= YOUR OBJECTIVE =
Give the number of lines in the entries that contain "Normalization". State only the count.

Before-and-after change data
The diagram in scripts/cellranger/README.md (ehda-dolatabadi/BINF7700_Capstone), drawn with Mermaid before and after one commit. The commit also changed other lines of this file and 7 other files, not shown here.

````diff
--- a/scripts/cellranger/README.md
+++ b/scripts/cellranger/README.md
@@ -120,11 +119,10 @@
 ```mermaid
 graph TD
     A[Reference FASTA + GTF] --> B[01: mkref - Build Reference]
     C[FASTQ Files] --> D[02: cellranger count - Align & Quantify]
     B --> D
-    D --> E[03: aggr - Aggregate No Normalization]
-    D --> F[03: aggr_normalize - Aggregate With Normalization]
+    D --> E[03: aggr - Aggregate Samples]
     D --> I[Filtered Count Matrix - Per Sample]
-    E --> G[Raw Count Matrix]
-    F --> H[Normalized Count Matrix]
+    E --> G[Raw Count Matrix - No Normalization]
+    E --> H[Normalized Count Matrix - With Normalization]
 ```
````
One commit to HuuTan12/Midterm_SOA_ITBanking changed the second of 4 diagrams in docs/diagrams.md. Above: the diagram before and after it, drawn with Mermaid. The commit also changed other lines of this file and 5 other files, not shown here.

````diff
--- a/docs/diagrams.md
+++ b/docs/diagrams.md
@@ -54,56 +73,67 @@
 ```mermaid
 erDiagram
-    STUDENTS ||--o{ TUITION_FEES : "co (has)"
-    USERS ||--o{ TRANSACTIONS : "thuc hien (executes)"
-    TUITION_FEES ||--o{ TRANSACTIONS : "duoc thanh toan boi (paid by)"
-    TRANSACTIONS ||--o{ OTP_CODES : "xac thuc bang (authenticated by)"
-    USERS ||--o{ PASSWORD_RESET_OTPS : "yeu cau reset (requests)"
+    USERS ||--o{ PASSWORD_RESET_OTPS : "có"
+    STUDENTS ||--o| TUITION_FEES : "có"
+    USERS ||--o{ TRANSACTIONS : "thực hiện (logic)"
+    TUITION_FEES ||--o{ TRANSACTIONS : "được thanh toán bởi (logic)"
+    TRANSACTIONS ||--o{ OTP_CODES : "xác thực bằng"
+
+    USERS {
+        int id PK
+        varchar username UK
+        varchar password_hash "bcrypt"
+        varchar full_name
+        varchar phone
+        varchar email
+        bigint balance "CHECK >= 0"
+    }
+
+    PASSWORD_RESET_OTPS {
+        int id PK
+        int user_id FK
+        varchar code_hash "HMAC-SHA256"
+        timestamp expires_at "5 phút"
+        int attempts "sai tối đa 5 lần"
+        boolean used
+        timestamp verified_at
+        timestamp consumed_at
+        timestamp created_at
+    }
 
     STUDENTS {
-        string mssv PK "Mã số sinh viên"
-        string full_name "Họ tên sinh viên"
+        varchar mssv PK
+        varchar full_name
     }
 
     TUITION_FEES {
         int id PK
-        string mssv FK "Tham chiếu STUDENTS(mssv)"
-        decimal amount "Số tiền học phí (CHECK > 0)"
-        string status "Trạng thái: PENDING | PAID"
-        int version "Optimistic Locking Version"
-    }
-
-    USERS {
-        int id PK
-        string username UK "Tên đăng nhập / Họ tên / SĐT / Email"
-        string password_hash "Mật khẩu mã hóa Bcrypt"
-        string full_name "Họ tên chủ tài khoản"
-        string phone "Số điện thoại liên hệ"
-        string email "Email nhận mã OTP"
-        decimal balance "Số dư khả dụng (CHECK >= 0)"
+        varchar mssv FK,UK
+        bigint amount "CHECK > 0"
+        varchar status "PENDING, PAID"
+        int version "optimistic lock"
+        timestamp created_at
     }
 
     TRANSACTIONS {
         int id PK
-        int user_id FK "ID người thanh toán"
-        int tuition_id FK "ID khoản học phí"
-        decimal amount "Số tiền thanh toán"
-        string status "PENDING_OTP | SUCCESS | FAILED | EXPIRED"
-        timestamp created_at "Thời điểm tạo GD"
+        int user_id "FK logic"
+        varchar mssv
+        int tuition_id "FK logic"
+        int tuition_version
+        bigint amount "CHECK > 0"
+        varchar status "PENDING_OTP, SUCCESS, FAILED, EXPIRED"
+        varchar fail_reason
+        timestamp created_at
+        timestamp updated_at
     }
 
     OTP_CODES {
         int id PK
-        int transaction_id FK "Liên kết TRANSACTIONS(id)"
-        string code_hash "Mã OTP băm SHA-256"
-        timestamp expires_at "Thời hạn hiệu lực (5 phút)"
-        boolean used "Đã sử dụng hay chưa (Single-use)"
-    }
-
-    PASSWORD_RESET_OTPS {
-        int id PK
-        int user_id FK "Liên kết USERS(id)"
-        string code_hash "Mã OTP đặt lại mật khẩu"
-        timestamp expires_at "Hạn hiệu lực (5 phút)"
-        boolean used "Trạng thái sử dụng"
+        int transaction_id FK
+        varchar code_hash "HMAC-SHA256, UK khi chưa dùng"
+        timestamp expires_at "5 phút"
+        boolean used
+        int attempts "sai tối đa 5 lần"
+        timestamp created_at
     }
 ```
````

= RESULT FOR THIS EXERCISE =
4